Over the past few months we’ve had a few new additions which we took from concept to creation. We began by designing and implementing a dynamic cross-breeding plant system, which yields various resources. These resources can then be used in other aspects of crafting to create some really unique and diverse items. We’ve also introduced player zones and customizable housing. This feature allows players to stake claim and create a unique plot of land, they consider home.
However with only a few months until the Alpha launch (Register Here), I’ve began shifting the development focus towards getting the game network ready. The game has been network aware for quite sometime but, there is a big difference between being aware and being ready. The progress in this area is going extremely well as most of the underlying fundamentals have been implemented. We are now going through and enhancing and implementing new features to make the online experience more enjoyable.
First let’s discuss player movement, latency and animation. When I began the average ping was right around 350-400 this was before implementing animation, yikes! This was to be expected as I knew that my initial packet push was overkill and had to be thinned out and optimized. So I ignored that aspect and continued by adding animation packets. Naturally the ping increased once again, this time it was sitting right around 2000-2500.
Alright, now it was time to optimize the packet delivery system. In a 3D environment a players position is recorded in what’s called a Vector3 and contains three floating point numbers which are extremely accurate up to several decimal places. So I began by rounding these numbers down for only the network transmission. Next I would evaluate these numbers and see if a significant movement or rotation had been detected and then forward that packet for delivery. This reduced the packet load dramatically as now only necessary packets were being sent, instead of sending redundant information.
Another bit of information that had to be removed and calculated after delivery was player direction and speed. When a player moves in any given direction their movement is a combination of forward, backward, left and right key combinations. Since a player may be moving in more than one direction at any given time, for example (forward & left): you have to calculate the blended direction and speed post process. I achieved this by retaining an instance of previous player position and calculating the DOT Product of the players movement. Using this technique I was able to obtain a direction indicator and also a speed modifier. Now I simply apply both of these variables to the players movement in-between draw cycles which results in very smooth and somewhat interpolated movement.

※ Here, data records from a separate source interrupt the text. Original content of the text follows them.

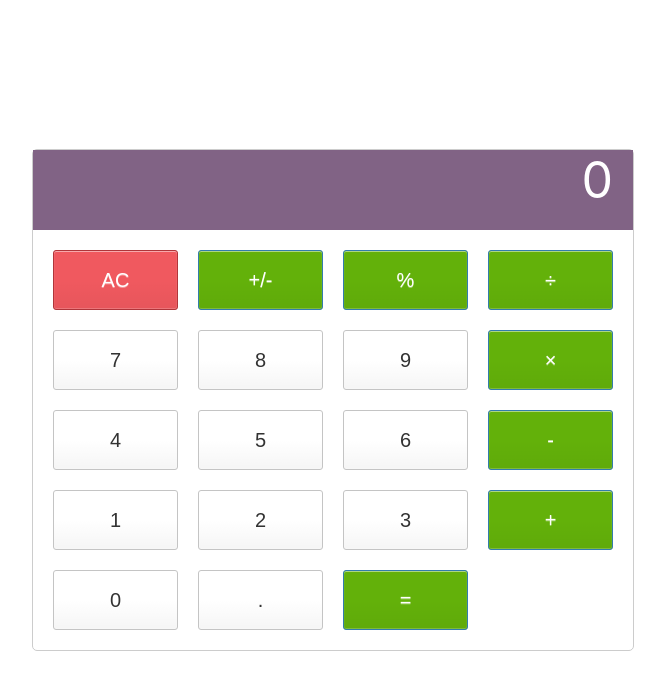
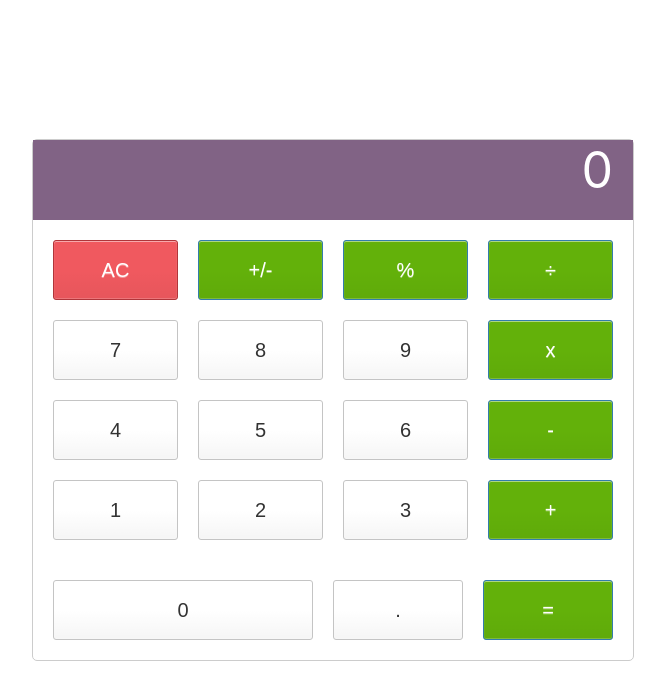
Before and after one commit to Itswali/Math-Magicians, a React (Create React App) app: page / in a window 1280 px wide. Shown: the top 700 px of the page, without its empty margins (563-1228 px from the left). Built offline with nearby package versions, Linux system fonts and the light colour scheme.

Commit message:
change required changes adjust design

```diff
--- a/src/components/calculator.js
+++ b/src/components/calculator.js
@@ -69,9 +69,9 @@ export default class Calculator extends Component {
               type="button"
               onClick={this.buttonClicked}
               className="operator"
-              value="*"
+              value="x"
             >
-              &times;
+              x
             </button>
             <button type="button" onClick={this.buttonClicked} value="4">
               4
@@ -99,9 +99,16 @@ export default class Calculator extends Component {
             <button type="button" onClick={this.buttonClicked} value="3">
               3
             </button>
-            <button type="button" onClick={this.buttonClicked} className="operator" value="+">
+            <button
+              type="button"
+              onClick={this.buttonClicked}
+              className="operator"
+              value="+"
+            >
               +
             </button>
+          </div>
+          <div className="last-three">
             <button
               type="button"
               onClick={this.buttonClicked}
```
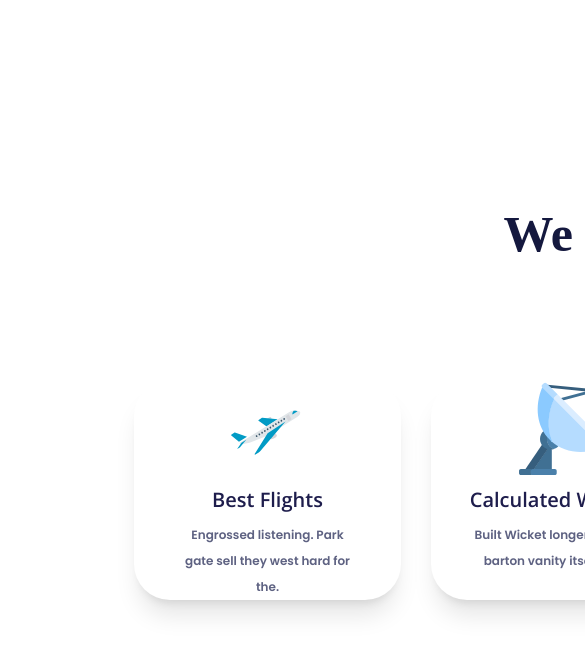
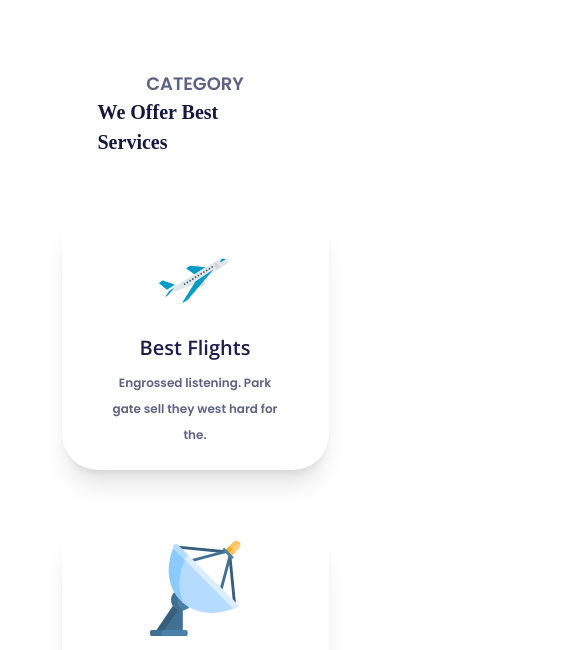
Before and after one commit to Bigbilly-github/landingPage, a React (Vite) app: page / in a window 390 px wide. Shown: the part 791-1441 px from the top of the page, 585 px wide, since content can reach past the window. Built offline with nearby package versions, Linux system fonts and the light colour scheme; a web font is replaced by a local one.

Commit message:
adding responsiveness to the category component

```diff
--- a/src/components/category.jsx
+++ b/src/components/category.jsx
@@ -33,18 +33,18 @@ function  Category (){
 
     return(
         <>
-            <section className="w-full h-auto pt-[197px] pl-[134px] pr-[58px] sm:bg-[red] md:bg-[blue] lg:bg-[green] xl:bg-[orange]" >
-                <div className="w-[1228px] h-[525px] ">
-                    <div className="flex items-center flex-col mb-[108px]">
-                        <p className="font-poppins text-[18px] font-semibold text-[#5E6282]">
+            <section className="w-full lg:h-auto sm:h-[1600px] h-[1350px] flex justify-center mt-[97px] xl:mb-o  mb-[100px] " >
+                <div className="xl:w-[1228px] xl:h-[525px] w-[50vw] flex flex-col items-center">
+                    <div className=" flex items-center flex-col xl:mb-[108px] mb-[50px]">
+                        <p className="font-poppins lg:text-[20px] text-[18px] font-semibold text-[#5E6282]">
                         CATEGORY
                         </p>
-                        <h1 className="font-volx text-[50px] font-bold text-[#14183E]">
+                        <h1 className="font-volx xl:text-[50px] lg:text-[45px] md:text-[35px]  sm:text-[28px]    text-[20px] font-bold text-[#14183E]">
                         We Offer Best Services
                         </h1>
                     </div>
-                    <div className="w-auto h-auto flex  gap-[30px]">
-                       { categoryArray.map((category,index)=> <div className="w-[267px] h-[314] bg-[#FFFFFF] shadow-xl rounded-[36px]  border-0 flex flex-col  items-center gap-[10px]   ">
+                    <div className="xl:w-[1228px] h-[1200px] xl:auto sm:h-auto justify-between lg:w-[800px] lg:bg-[red] lg:grid lg:grid-cols-2 xl:flex xl:justify-between xl:flex-row  flex flex-col gap-[50px]  ">
+                       { categoryArray.map((category,index)=> <div className="  sm:w-[367px] w-[267px] sm:h-[314px] h-[314px] bg-[#FFFFFF] shadow-xl rounded-[36px]  border-0 flex flex-col  items-center justify-center gap-[10px]   ">
                             <div className='w-[137px] h-[95px]'>
                                 <img src={category.img} alt="image of an airplane" className='w-[100%] h-[100%]'/>
                             </div>
--- a/src/components/destinations.jsx
+++ b/src/components/destinations.jsx
@@ -30,7 +30,7 @@ function Destinations (){
 
     return(
         <>
-            <section className="w-full h-auto pt-[100px] pl-[134px] pr-[58px] b" >
+            <section className="w-full h-auto flex justify-center mt-[123px]" >
                 <div className="w-[1228px] h-[525px]  ">
                     <div className="flex items-center flex-col  mb-[60px]">
                         <p className="font-poppins text-[18px] font-semibold text-[#5E6282]">
@@ -41,7 +41,7 @@ function Destinations (){
                         </h1>
                     </div>
 
-                 <div className='flex   justify-center bg-[url("/src/svg/destinations/decore.svg")]  bg-no-repeat bg-auto bg-[88%_30%] '>
+                 <div className='flex  justify-center bg-[url("/src/svg/destinations/decore.svg")]  bg-no-repeat bg-auto bg-[88%_30%] '>
                         {DestinationsArray.map((destination)=>
                         <div  className='w-[314px] h-[457px]  relative rounded-[24px]'>
 
```
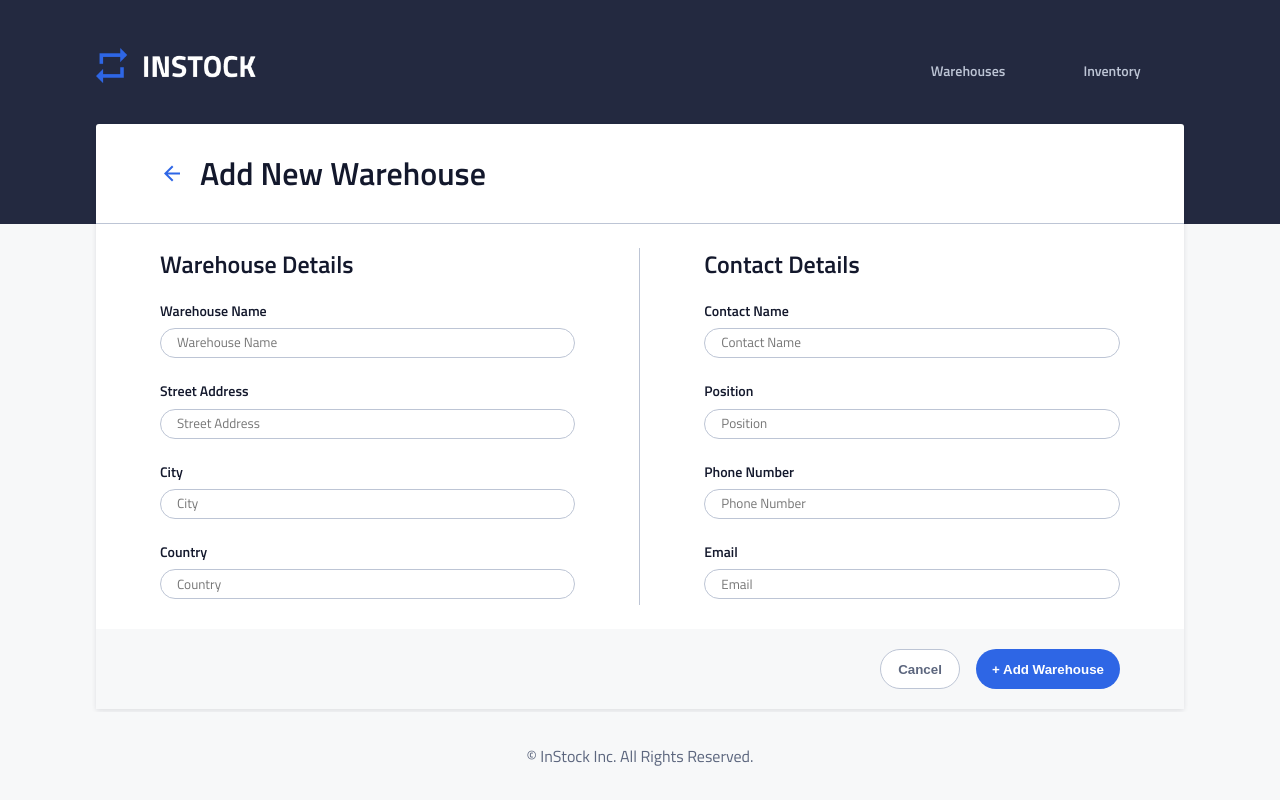
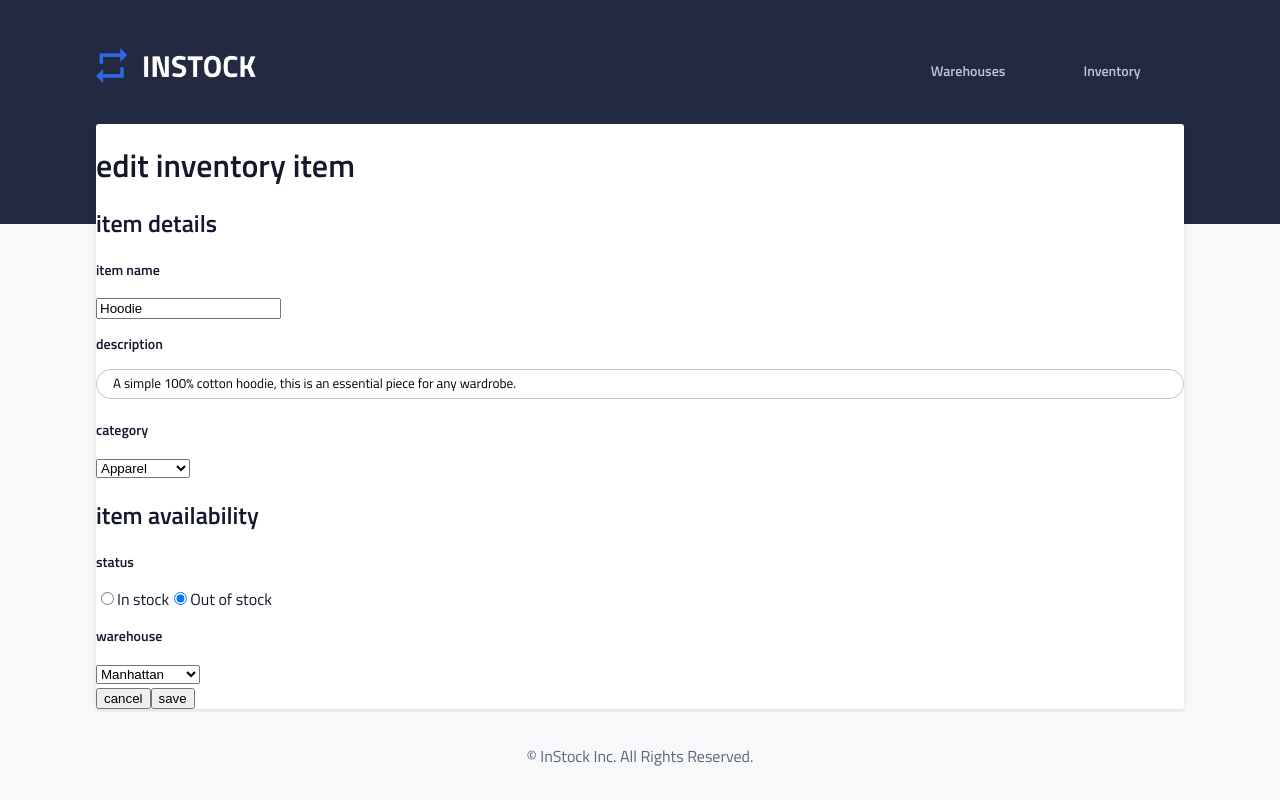
Before and after one commit to auditie/InStock-Client, a React (Create React App) app: page / in a window 1280 px wide. Built offline with nearby package versions, Linux system fonts and the light colour scheme.

Commit message:
In between work. Committing to look at Audun's code for help

```diff
--- a/src/App.js
+++ b/src/App.js
@@ -14,7 +14,8 @@ function App() {
             <Header />
             <div className="app__bodywrap">
                 <div className="app__card" >
-                    <AddWarehouse />
+					{/*<AddWarehouse />*/}
+					<EditInventoryItem/>
                     {/* this is where the white panel is basically that has all the information for warehouse, inventory, etc. */}
                     {/* <Switch>
                         <Route path='/' exact component={HomePage} />
--- a/src/components/EditInventoryItem/EditInventoryItem.js
+++ b/src/components/EditInventoryItem/EditInventoryItem.js
@@ -6,7 +6,6 @@ import { v4 as uuid } from 'uuid';
 function EditInventoryItem() {
 	//Selecting a random Item to Display TESTING ONLY
 	const selectedItem = inventories[Math.floor(Math.random() * 69)];
-	console.log("Selected Item");
 	console.log(selectedItem);
 
 	//Look thru json and find all unique categories and place in an array named uniqueCategories
```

This entire process of packet optimization took a few days, but was well worth it! Remote players now experience very fluid movement, and rotation with no delays between packet to movement delivery. The best part is now the average ping from Florida->Texas->Florida sits stable at around 50-60, which is a HUGE performance increase! However, I’m not finished optimizing the packets yet! I’m still evaluating two different encryption/compression packages which should help reduce that number even further and assist in the prevention of packet sniffing.
We’re currently working on implementing a very unique and customizable player chat and communication system. Like most online games you have the standard chat box which displays public communications. We plan to extend this to offer private messaging, inbox notifications and local overhead chat communications. I understand that not everyone wants to see overhead chat communication, this is why we are implementing several options to customize the experience. You will have the option to change the onscreen duration, color and disable the feature all together.
On the back-end we’ve also added several improvements to protect players and allow game masters to quickly identify problems, such as: player abuse and hacking. Coming from a compliance and security software background, I understand the importance of not losing a single piece of information in day to day transactions and communication. This is why I’ve designed and implemented a 2-layer transactional log system. Using a non-blocking and low priority threaded logging system these transactions are sent to a MySQL server. In the event the MySQL server is unavailable or and error occurs during processing that data is then recorded into a local XML file. Upon the next server maintenance which is typically every hour and unnoticeable by the players, this local XML file is then merged into the MySQL database.
This system is being used to record communication, item creation, player trades, item destruction, etc. You can see from the illustration below how the system operates inside of the networking engine.
Over the next few months you will begin to see more and more networked components introduced. Some of these will include: equipment, inventory, resource node generation, gathering and much more! We’ve also allocated a solid month to improving the characters animation and combat system introduction. Since there are many underlying components that support the combat framework, we are saving that feature for last.